Mentions: The large size of the hyphae allowed us to follow the cell morphology in more detail at higher temperatures (Fig. 4a). The hyphae remained essentially unchanged up to approximately 200 °C. Upon further heating, the hyphae underwent a highly anisotropic morphological change with temperature. It shrank dramatically along the long axis, whereas the width of the hyphae remained unchanged. The hyphae eventually disappeared completely between 380 °C and 390 °C.


In situ microscopic observation of chitin and fungal cells with chitinous cell walls in hydrothermal conditions.

Deguchi S, Tsujii K, Horikoshi K - Sci Rep (2015)

Morphological change of F. velutipes cells in hydrothermal conditions.a) A series of in situ high-resolution optical microscopic images showing hyphae of F. velutipes between 100 °C and 388 °C and at a constant pressure of 25 MPa. Each images are 327 μm × 192 μm. A video clip showing the whole process is available in Movie S3. (b) Change of length (circle) and width (square) of hyphae of F. velutipes as a function of temperature.
© Copyright Policy - open-access
Related In: Results  -  Collection

License
Show All Figures
getmorefigures.php?uid=PMC4493705&req=5

f4: Morphological change of F. velutipes cells in hydrothermal conditions.a) A series of in situ high-resolution optical microscopic images showing hyphae of F. velutipes between 100 °C and 388 °C and at a constant pressure of 25 MPa. Each images are 327 μm × 192 μm. A video clip showing the whole process is available in Movie S3. (b) Change of length (circle) and width (square) of hyphae of F. velutipes as a function of temperature.
Mentions: The large size of the hyphae allowed us to follow the cell morphology in more detail at higher temperatures (Fig. 4a). The hyphae remained essentially unchanged up to approximately 200 °C. Upon further heating, the hyphae underwent a highly anisotropic morphological change with temperature.
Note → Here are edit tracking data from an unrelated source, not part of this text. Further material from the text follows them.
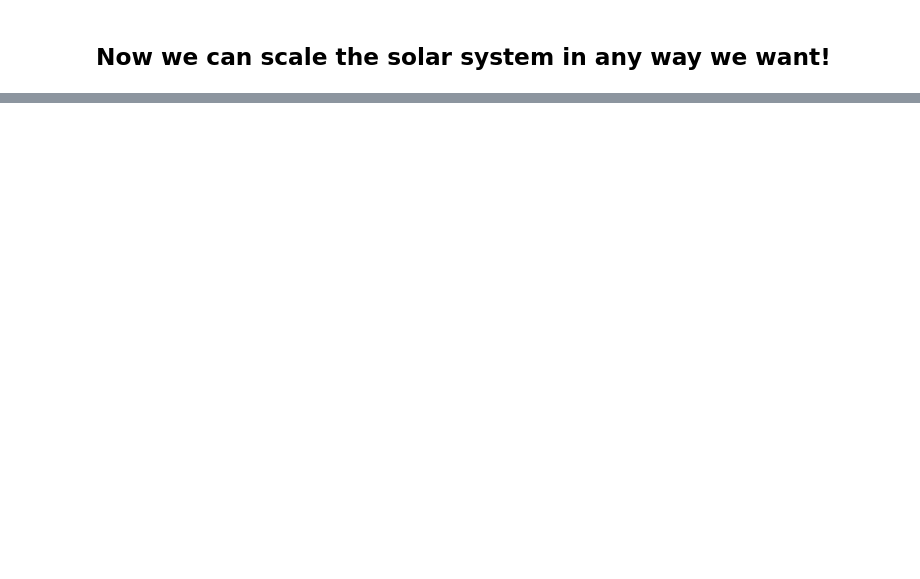
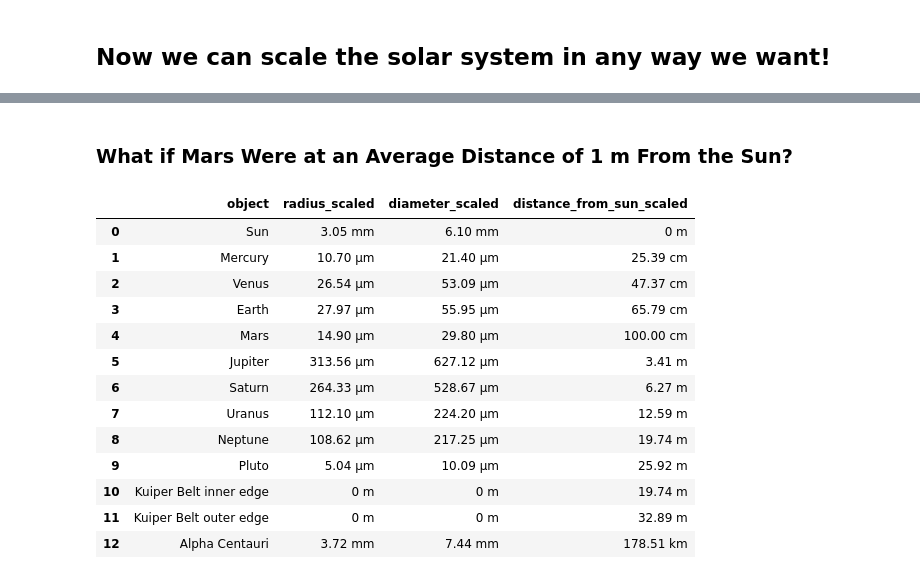
Before and after one commit to lumpiluk/solarsystemscalespreadsheetadaptation, a Jupyter notebook: solar_system.ipynb, the cells around one changed output, grey strips where cells are left out. Cells and saved outputs as stored; diff of their text form; code cells hidden in the pictures; blank space fills up the shorter version.

```diff
--- a/solar_system.ipynb
+++ b/solar_system.ipynb
@@ -142,0 +167,24 @@ show_scaled_with_jupyter(sss_earth_marble)
+# %% [markdown]
+### What if Mars Were at an Average Distance of 1 m From the Sun?
+# %%
+sss_mars_distance = scale_solar_system(
+    new_size=1,
+    reference='distance_from_sun',
+    reference_object='Mars'
+)
+show_scaled_with_jupyter(sss_mars_distance)
+# %% [output]
+|  | object | radius_scaled | diameter_scaled | distance_from_sun_scaled |
+| 0 | Sun | 3.05 mm | 6.10 mm | 0 m |
+| 1 | Mercury | 10.70 μm | 21.40 μm | 25.39 cm |
+| 2 | Venus | 26.54 μm | 53.09 μm | 47.37 cm |
+| 3 | Earth | 27.97 μm | 55.95 μm | 65.79 cm |
+| 4 | Mars | 14.90 μm | 29.80 μm | 100.00 cm |
+| 5 | Jupiter | 313.56 μm | 627.12 μm | 3.41 m |
+| 6 | Saturn | 264.33 μm | 528.67 μm | 6.27 m |
+| 7 | Uranus | 112.10 μm | 224.20 μm | 12.59 m |
+| 8 | Neptune | 108.62 μm | 217.25 μm | 19.74 m |
+| 9 | Pluto | 5.04 μm | 10.09 μm | 25.92 m |
+| 10 | Kuiper Belt inner edge | 0 m | 0 m | 19.74 m |
+| 11 | Kuiper Belt outer edge | 0 m | 0 m | 32.89 m |
+| 12 | Alpha Centauri | 3.72 mm | 7.44 mm | 178.51 km |
```
Also changed, not shown: parts of 6 cells of this notebook, 1 other file.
It shrank dramatically along the long axis, whereas the width of the hyphae remained unchanged. The hyphae eventually disappeared completely between 380 °C and 390 °C.

Bottom Line: Recent findings of intact chitin in fossil records suggest surprisingly high recalcitrance of this biopolymer during hydrothermal treatments.We also know in the experience of everyday life that mushroom, cells of which have chitinous cell walls, do not fall apart however long they are simmered.The results show very hot and compressed water is needed to make mushrooms mushy.

View Article: PubMed Central - PubMed

Affiliation: Japan Agency for Marine-Earth Science and Technology (JAMSTEC), 2-15 Natsushima-cho, Yokosuka 237-0061, Japan.

ABSTRACT
Recent findings of intact chitin in fossil records suggest surprisingly high recalcitrance of this biopolymer during hydrothermal treatments. We also know in the experience of everyday life that mushroom, cells of which have chitinous cell walls, do not fall apart however long they are simmered. We used in situ optical microscopy to examine chitin and fungal cells with chitinous cell walls during hydrothermal treatments, and obtained direct evidence that they remained undegraded at temperatures well over 200 °C. The results show very hot and compressed water is needed to make mushrooms mushy.

No MeSH data available.